The inventive, social-change focused company Improbable present The Paper Man at one of London’s most vibrant venues for new theatre and comedy. It’s the true story of Matthias Sindelar, an Austrian football star who refused to throw a match against Germany during the Nazi regime and was found dead a few months later.

Lee Simpson, actor and co-artistic director of Improbable, explains on stage that he wanted to tell this story for a long time and, but when he hired these female actors to do so and it didn’t quite turned out the way he expected. After all, as Simpson stated, football is a “boy’s thing”, so he thought it would be hilarious to cast women.

Part improvised, part rehearsed, part dance piece, part puppetry, you aren’t really sure for a while whether you are watching the show or a hilariously entertaining dress rehearsal, which I put down to Improbable’s unique style and collaborative staging by director Tanuja Amarasuriya. Simpson and his fellow cast members challenge stereotypical stories, talking openly about their memories of football, how they do or don’t identify with this story as human beings and the process of making this piece. They each provide their own unique responses: Vera Chok with a silent disco interpretive dance, Jess Mabel Jones with a cheeky story about the football boys she and her gals used to wait around for, and Keziah Joseph having a kickabout, chatting about when they finally got a girls’ team. All genuinely seemed like they were having a blast playing onstage. Each had their own comedic style and timing; often being pitted against each other for our amusement, they even had to try and convince the audience which of them should play Hitler later on in the evening.

Sound designer Adrienne Quartly is present onstage throughout the whole piece, supplying haunting sounds and original score on the cello. Most impressive were the shadow puppetry scenes, directed by Jones. Using actors, lights and small 3D models behind long sheets of paper that stretched from top to bottom of Sophia Clist’s set design, Sindelar’s story and what it meant to these performers came to life.

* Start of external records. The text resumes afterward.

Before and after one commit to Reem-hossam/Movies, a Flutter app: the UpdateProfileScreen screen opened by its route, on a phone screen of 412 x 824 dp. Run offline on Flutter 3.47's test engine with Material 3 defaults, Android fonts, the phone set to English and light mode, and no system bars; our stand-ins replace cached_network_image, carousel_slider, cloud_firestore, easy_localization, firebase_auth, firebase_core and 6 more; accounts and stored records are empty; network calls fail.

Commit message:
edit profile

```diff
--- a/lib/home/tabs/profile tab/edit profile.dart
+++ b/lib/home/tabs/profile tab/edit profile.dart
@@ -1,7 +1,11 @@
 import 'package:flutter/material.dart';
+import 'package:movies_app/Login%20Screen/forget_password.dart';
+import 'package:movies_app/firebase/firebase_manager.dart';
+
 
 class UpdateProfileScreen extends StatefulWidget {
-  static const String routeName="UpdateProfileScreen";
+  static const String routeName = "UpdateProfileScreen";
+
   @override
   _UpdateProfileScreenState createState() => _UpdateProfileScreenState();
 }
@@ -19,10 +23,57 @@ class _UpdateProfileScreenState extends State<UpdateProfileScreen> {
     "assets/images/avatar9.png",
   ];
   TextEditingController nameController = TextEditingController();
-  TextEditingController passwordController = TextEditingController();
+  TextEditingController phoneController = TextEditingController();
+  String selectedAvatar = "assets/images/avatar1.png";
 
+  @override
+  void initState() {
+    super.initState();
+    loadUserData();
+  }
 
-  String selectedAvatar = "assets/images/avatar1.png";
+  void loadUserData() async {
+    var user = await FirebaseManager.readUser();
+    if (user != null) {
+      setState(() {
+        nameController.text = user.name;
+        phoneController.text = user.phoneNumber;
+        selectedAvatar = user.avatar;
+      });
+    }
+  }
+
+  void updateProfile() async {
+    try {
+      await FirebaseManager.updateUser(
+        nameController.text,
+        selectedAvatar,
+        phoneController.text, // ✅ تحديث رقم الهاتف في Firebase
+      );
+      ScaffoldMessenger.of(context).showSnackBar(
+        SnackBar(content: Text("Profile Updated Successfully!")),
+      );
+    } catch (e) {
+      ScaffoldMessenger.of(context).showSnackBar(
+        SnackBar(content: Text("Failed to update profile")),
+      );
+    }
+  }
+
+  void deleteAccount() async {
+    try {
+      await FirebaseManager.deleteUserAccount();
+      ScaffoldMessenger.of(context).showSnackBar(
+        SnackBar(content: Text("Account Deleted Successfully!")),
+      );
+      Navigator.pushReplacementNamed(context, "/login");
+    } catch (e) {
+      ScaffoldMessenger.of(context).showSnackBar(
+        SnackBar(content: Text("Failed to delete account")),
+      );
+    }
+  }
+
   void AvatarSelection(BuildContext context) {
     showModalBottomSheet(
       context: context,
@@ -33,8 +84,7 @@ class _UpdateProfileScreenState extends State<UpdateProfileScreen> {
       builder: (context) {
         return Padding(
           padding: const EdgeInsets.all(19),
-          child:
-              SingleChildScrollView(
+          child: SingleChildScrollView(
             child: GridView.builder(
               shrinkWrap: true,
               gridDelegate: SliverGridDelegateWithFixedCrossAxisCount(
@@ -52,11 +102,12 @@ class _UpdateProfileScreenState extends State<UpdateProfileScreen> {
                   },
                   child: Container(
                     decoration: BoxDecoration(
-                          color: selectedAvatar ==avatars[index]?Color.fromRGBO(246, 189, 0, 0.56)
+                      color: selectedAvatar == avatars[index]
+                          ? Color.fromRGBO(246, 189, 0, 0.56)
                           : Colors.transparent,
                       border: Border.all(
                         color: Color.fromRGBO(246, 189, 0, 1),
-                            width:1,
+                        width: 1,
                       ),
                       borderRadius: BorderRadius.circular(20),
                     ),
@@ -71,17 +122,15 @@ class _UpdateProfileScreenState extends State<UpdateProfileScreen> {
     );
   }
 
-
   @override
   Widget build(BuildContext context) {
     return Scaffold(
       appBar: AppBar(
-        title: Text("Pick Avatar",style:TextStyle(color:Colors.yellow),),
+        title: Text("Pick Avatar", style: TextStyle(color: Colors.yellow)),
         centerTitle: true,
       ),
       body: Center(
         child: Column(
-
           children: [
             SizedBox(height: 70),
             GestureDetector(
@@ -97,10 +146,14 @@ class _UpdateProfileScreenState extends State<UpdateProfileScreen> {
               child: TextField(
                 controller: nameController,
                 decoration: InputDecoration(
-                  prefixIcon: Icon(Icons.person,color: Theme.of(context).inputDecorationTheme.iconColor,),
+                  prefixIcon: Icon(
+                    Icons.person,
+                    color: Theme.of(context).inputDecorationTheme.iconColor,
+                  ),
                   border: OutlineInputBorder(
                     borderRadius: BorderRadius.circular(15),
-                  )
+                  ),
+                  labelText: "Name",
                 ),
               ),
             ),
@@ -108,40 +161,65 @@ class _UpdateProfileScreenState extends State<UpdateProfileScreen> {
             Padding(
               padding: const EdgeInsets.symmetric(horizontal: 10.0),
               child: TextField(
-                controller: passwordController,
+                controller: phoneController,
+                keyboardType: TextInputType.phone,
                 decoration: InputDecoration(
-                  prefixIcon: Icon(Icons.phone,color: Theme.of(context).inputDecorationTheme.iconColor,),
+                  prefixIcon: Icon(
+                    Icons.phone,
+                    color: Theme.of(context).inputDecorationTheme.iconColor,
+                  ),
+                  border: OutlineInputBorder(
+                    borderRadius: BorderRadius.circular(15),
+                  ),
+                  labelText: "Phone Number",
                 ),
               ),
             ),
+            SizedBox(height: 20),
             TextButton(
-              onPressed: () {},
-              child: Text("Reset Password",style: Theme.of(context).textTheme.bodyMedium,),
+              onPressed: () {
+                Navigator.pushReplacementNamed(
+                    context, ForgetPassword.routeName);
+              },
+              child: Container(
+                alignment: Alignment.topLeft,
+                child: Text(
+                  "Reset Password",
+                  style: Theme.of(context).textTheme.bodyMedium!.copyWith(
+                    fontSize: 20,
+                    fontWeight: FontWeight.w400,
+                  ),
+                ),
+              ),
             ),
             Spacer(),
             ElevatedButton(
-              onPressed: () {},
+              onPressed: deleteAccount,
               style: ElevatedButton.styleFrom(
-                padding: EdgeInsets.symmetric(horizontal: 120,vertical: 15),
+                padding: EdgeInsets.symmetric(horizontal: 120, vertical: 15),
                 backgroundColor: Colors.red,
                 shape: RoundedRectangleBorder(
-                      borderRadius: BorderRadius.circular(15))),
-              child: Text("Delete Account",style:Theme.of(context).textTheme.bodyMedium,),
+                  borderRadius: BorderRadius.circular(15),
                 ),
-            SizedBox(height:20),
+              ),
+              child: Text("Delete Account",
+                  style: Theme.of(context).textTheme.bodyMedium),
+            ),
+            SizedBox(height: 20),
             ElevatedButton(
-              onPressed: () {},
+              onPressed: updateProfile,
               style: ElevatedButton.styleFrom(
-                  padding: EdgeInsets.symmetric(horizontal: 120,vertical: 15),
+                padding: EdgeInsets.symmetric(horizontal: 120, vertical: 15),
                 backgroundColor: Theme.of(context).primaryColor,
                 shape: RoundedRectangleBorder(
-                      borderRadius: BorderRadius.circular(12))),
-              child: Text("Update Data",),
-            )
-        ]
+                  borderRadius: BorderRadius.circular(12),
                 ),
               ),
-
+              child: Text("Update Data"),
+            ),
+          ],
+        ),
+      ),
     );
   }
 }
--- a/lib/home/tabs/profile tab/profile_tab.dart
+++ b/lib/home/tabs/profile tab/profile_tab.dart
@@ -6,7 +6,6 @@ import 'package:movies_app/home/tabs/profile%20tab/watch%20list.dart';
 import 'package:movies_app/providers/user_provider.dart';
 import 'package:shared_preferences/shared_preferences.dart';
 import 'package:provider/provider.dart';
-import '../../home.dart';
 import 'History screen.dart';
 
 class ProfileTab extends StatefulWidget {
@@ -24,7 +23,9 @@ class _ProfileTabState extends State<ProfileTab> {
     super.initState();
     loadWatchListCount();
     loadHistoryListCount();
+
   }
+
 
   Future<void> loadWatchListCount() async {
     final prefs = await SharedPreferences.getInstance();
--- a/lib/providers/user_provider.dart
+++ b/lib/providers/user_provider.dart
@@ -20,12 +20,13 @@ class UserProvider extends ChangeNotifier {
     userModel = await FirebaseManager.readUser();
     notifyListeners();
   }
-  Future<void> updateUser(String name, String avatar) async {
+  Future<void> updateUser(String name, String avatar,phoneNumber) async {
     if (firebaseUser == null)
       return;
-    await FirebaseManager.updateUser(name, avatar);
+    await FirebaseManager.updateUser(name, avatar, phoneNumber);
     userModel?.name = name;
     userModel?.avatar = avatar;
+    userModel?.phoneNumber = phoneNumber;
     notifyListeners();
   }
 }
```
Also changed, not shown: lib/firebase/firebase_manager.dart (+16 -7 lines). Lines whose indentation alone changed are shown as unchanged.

Although skeptical at first, I quite enjoyed The Paper Man and would definitely recommend getting Improbable on your radar (if not already) for your dose of exciting, improvised and interactive theatre. Some might say it was chaos, and maybe it was; but it’s the kind of evocative chaos you could watch over and over again.

Created and performed by: Vera Chok, Jess Mabel Jones, Keziah Joseph, Lee Simpson, Adrienne Quartly
Director: Tanuja Amarasuriya
Set Design: Sophia Clist
Lighting Design: Colin Grenfell
Sound Design & Additional Music: Adrienne Quartly
Shadow Direction: Jess Mabel Jones
Movement Direction: Grace Willis
Producer: Improbable
Box Office: 020 7478 0100
Booking Link: https://sohotheatre.com/shows/the-paper-man/
Booking Until: 9th March 2019

About Olivia Lantz

Olivia Lantz
An American theatre artist living in London, Olivia received her BFA in Acting from Arcadia University in Philadelphia, and has received her MA in Applied Theatre from the Royal Central School and Drama just last year. She has performed across Pittsburgh, Philadelphia and London. She is co-founder of her company Art Lingual, which provides workshops for international students and refugees developing English language skills through drama. She’s wanted to write theatre reviews for a while, but did not have the platform to do so until now. Her theatre tastes include new works, the classics and musicals. She loves Italian food, exploring new places and polka dancing.